Despite being released almost 20 years ago, images from the Lord of the Rings trilogy still stand. Some effects seem to have been created today, and many creatures and places feel real. All the beautiful graphics come from a perfect blend of CGI and practical effects. Both are used to complement each other instead of relying on one.
Of course, viewers can still see some of the technical limitations of the era, such as the fragile CGI Oliphaunts during the Battle of Minas Tirith. However, most of the effects were far ahead of their time, and many fans believe that Lord of the Rings is even better than the new Hobbit trilogy.
This is because Lord of the Rings only uses CGI when needed. For example, when Frodo hides from the giant spider Cinnamon, most of the place has been disguised as an actual backdrop. All bones and cobwebs look at physical objects that Frodo may have touched because they were. It’s a little harder to make a spider, which is why CGI pliers have been added to this set, making it even more realistic.
Another reason why CGI looks good is due to technical limitations. Since CGI models could not look completely realistic, they often hid in the shadows, so the data was lost. So Shelob CGI looked better as it showed only minimal light from its textures. And the same technique can be seen when the companions are attacked in the Moria mines. The Troll Cave was placed in a natural environment with a bit of lighting to hide the models’ imperfections from the public.

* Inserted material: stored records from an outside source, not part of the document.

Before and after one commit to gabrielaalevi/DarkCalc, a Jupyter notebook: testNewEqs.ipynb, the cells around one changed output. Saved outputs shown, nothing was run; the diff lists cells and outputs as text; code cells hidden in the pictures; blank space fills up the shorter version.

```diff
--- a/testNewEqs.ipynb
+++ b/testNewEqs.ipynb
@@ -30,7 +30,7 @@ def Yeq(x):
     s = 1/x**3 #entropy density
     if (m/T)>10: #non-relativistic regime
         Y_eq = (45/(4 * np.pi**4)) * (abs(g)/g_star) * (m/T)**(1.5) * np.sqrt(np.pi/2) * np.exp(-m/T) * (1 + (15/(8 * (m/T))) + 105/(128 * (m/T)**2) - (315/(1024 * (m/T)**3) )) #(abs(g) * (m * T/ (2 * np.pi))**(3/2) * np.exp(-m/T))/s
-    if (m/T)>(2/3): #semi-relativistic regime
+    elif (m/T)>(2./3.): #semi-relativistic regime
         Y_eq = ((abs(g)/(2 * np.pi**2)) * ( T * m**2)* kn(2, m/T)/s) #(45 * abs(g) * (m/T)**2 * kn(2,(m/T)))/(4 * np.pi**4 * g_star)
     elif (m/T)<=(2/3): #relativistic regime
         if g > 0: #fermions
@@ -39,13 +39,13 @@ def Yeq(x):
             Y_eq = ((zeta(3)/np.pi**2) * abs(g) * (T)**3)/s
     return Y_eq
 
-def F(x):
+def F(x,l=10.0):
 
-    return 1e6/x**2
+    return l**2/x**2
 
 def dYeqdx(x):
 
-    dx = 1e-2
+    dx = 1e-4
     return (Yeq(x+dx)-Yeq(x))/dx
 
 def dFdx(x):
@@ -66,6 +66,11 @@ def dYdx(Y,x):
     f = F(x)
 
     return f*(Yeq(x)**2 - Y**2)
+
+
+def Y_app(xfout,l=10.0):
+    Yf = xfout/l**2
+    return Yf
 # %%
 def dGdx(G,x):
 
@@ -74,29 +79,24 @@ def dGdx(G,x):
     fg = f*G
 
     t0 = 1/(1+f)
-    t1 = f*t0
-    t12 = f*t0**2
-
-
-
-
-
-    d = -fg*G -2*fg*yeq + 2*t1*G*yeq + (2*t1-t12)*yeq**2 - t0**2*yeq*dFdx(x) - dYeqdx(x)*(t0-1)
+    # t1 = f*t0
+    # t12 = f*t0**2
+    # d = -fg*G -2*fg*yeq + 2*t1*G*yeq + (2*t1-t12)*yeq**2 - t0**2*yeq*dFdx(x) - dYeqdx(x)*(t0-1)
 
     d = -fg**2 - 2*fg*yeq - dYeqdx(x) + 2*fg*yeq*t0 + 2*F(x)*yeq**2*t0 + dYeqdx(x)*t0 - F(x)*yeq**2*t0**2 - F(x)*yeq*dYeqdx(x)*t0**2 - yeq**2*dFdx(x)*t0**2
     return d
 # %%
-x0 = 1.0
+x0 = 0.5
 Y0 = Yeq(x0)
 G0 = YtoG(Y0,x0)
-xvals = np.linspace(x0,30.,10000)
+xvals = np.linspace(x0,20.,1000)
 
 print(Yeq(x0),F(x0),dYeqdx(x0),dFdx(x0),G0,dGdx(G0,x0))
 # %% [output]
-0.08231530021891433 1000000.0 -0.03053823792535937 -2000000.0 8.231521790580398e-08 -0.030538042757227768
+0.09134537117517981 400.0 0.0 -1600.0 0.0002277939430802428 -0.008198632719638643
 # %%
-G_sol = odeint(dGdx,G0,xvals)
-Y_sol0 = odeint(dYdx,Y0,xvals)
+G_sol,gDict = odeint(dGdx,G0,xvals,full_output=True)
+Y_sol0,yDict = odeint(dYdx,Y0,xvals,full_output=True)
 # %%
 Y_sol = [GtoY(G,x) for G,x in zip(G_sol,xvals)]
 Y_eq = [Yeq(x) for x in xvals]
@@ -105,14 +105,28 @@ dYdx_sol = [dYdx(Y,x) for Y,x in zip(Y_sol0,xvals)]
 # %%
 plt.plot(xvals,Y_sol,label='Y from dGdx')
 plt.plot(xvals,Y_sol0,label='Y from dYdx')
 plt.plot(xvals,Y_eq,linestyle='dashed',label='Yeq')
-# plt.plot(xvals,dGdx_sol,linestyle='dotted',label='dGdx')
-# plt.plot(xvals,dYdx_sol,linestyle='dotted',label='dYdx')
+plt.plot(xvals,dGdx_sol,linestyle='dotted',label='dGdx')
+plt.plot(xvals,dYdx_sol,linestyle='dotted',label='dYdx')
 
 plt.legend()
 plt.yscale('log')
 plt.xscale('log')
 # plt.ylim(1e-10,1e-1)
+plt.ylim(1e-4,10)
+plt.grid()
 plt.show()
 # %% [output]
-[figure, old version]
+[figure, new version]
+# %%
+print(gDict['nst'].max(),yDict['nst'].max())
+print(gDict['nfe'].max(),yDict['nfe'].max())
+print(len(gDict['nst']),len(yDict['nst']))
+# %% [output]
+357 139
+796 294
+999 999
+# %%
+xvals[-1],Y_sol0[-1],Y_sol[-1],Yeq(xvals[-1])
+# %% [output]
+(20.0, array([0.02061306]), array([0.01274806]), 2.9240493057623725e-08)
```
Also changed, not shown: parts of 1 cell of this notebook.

As for life in Middle-earth, much of its realism stems from the fact that most of these surroundings were impractical. The most prominent example is the Shire, a vast New Zealand complex that tourists can visit today. As if that were not significant enough, vast amounts of photographic equipment attract the small hobbit statue. The film was clipped with double dwarf bodies, with the actors standing from different angles to provide a compelling perspective. In some cases, I created two different sizes of the same set for other characters.
One of the reasons why the Hobbit trilogy has received much criticism is the excessive use of CGI. Perhaps most notably, all orcs were CGIs and not prostheses like in Lord of the Rings. While CGI is excellent, oversupply makes the world more artificial and loses its pile.
However, Lord of the Rings still used a lot of CGI, such as Gollum’s motion capture. And Gollum seems most prominent in The Hobbit. However, Gollum was the main focus of the study, so it makes sense that the effects are still awe-inspiring. In contrast, the Hobbit had so many CGI creatures that it seemed that they had made less effort to make them as natural as possible.
Regardless of the age of the films in the years to come, there is so much care and attention to detail on the screen that they will never go away. Life in Middle-earth will probably feel the same way, and the trilogy will become a timeless classic.